- Exercise data
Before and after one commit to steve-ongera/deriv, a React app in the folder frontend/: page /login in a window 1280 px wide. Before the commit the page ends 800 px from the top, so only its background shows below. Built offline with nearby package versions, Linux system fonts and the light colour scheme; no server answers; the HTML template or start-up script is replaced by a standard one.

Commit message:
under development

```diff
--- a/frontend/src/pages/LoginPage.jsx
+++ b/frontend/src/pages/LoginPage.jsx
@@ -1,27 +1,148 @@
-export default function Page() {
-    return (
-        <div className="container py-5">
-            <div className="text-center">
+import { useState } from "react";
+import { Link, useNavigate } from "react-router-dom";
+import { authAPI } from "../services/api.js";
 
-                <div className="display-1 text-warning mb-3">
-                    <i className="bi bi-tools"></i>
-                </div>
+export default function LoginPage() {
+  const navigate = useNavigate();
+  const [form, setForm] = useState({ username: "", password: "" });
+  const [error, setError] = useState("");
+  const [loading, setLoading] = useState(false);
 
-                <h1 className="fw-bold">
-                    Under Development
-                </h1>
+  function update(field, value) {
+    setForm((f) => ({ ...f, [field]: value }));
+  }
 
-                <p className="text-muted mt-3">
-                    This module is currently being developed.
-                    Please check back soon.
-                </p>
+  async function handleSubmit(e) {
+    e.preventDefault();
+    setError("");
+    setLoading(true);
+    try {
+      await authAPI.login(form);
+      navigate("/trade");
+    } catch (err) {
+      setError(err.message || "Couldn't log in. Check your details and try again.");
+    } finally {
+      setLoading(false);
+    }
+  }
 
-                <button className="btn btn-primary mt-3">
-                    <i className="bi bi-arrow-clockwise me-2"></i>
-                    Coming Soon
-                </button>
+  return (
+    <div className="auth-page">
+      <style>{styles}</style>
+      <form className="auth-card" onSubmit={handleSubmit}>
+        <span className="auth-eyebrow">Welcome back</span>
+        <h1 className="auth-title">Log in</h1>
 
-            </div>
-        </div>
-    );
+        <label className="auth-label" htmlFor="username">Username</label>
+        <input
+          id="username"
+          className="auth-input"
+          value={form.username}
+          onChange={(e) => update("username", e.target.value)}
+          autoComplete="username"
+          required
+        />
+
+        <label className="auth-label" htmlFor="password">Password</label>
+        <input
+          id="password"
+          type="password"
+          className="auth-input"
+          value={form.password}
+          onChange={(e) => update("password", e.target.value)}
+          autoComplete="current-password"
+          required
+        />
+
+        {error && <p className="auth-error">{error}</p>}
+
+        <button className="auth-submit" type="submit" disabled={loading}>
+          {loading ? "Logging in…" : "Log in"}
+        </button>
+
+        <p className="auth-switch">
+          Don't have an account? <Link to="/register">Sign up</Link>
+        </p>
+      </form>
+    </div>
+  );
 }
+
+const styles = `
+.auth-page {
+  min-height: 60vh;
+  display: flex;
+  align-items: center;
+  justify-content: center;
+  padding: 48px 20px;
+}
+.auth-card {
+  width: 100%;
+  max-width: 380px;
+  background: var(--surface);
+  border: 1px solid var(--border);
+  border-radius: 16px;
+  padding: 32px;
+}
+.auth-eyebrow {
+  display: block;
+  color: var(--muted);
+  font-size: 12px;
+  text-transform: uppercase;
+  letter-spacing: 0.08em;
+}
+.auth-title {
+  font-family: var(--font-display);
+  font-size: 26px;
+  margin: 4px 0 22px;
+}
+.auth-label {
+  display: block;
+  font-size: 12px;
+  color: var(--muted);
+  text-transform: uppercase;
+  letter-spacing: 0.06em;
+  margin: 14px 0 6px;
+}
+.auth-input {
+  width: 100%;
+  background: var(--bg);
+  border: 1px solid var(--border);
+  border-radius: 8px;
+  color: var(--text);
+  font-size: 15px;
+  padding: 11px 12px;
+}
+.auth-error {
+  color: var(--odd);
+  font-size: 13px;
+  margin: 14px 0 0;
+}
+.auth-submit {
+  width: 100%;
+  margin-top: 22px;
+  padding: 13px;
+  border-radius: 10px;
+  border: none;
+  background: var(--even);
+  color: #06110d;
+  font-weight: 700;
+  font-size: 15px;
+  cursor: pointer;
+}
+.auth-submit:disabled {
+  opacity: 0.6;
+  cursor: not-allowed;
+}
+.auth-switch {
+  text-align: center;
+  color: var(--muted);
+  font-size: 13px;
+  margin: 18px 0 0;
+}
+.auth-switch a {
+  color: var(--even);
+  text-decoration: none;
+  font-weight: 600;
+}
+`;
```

- Requirement
The material must be written out again in full and without changes.

- Completed task
Before and after one commit to steve-ongera/deriv, a React app in the folder frontend/: page /login in a window 1280 px wide. Before the commit the page ends 800 px from the top, so only its background shows below. Built offline with nearby package versions, Linux system fonts and the light colour scheme; no server answers; the HTML template or start-up script is replaced by a standard one.

Commit message:
under development

```diff
--- a/frontend/src/pages/LoginPage.jsx
+++ b/frontend/src/pages/LoginPage.jsx
@@ -1,27 +1,148 @@
-export default function Page() {
-    return (
-        <div className="container py-5">
-            <div className="text-center">
+import { useState } from "react";
+import { Link, useNavigate } from "react-router-dom";
+import { authAPI } from "../services/api.js";
 
-                <div className="display-1 text-warning mb-3">
-                    <i className="bi bi-tools"></i>
-                </div>
+export default function LoginPage() {
+  const navigate = useNavigate();
+  const [form, setForm] = useState({ username: "", password: "" });
+  const [error, setError] = useState("");
+  const [loading, setLoading] = useState(false);
 
-                <h1 className="fw-bold">
-                    Under Development
-                </h1>
+  function update(field, value) {
+    setForm((f) => ({ ...f, [field]: value }));
+  }
 
-                <p className="text-muted mt-3">
-                    This module is currently being developed.
-                    Please check back soon.
-                </p>
+  async function handleSubmit(e) {
+    e.preventDefault();
+    setError("");
+    setLoading(true);
+    try {
+      await authAPI.login(form);
+      navigate("/trade");
+    } catch (err) {
+      setError(err.message || "Couldn't log in. Check your details and try again.");
+    } finally {
+      setLoading(false);
+    }
+  }
 
-                <button className="btn btn-primary mt-3">
-                    <i className="bi bi-arrow-clockwise me-2"></i>
-                    Coming Soon
-                </button>
+  return (
+    <div className="auth-page">
+      <style>{styles}</style>
+      <form className="auth-card" onSubmit={handleSubmit}>
+        <span className="auth-eyebrow">Welcome back</span>
+        <h1 className="auth-title">Log in</h1>
 
-            </div>
-        </div>
-    );
+        <label className="auth-label" htmlFor="username">Username</label>
+        <input
+          id="username"
+          className="auth-input"
+          value={form.username}
+          onChange={(e) => update("username", e.target.value)}
+          autoComplete="username"
+          required
+        />
+
+        <label className="auth-label" htmlFor="password">Password</label>
+        <input
+          id="password"
+          type="password"
+          className="auth-input"
+          value={form.password}
+          onChange={(e) => update("password", e.target.value)}
+          autoComplete="current-password"
+          required
+        />
+
+        {error && <p className="auth-error">{error}</p>}
+
+        <button className="auth-submit" type="submit" disabled={loading}>
+          {loading ? "Logging in…" : "Log in"}
+        </button>
+
+        <p className="auth-switch">
+          Don't have an account? <Link to="/register">Sign up</Link>
+        </p>
+      </form>
+    </div>
+  );
 }
+
+const styles = `
+.auth-page {
+  min-height: 60vh;
+  display: flex;
+  align-items: center;
+  justify-content: center;
+  padding: 48px 20px;
+}
+.auth-card {
+  width: 100%;
+  max-width: 380px;
+  background: var(--surface);
+  border: 1px solid var(--border);
+  border-radius: 16px;
+  padding: 32px;
+}
+.auth-eyebrow {
+  display: block;
+  color: var(--muted);
+  font-size: 12px;
+  text-transform: uppercase;
+  letter-spacing: 0.08em;
+}
+.auth-title {
+  font-family: var(--font-display);
+  font-size: 26px;
+  margin: 4px 0 22px;
+}
+.auth-label {
+  display: block;
+  font-size: 12px;
+  color: var(--muted);
+  text-transform: uppercase;
+  letter-spacing: 0.06em;
+  margin: 14px 0 6px;
+}
+.auth-input {
+  width: 100%;
+  background: var(--bg);
+  border: 1px solid var(--border);
+  border-radius: 8px;
+  color: var(--text);
+  font-size: 15px;
+  padding: 11px 12px;
+}
+.auth-error {
+  color: var(--odd);
+  font-size: 13px;
+  margin: 14px 0 0;
+}
+.auth-submit {
+  width: 100%;
+  margin-top: 22px;
+  padding: 13px;
+  border-radius: 10px;
+  border: none;
+  background: var(--even);
+  color: #06110d;
+  font-weight: 700;
+  font-size: 15px;
+  cursor: pointer;
+}
+.auth-submit:disabled {
+  opacity: 0.6;
+  cursor: not-allowed;
+}
+.auth-switch {
+  text-align: center;
+  color: var(--muted);
+  font-size: 13px;
+  margin: 18px 0 0;
+}
+.auth-switch a {
+  color: var(--even);
+  text-decoration: none;
+  font-weight: 600;
+}
+`;
```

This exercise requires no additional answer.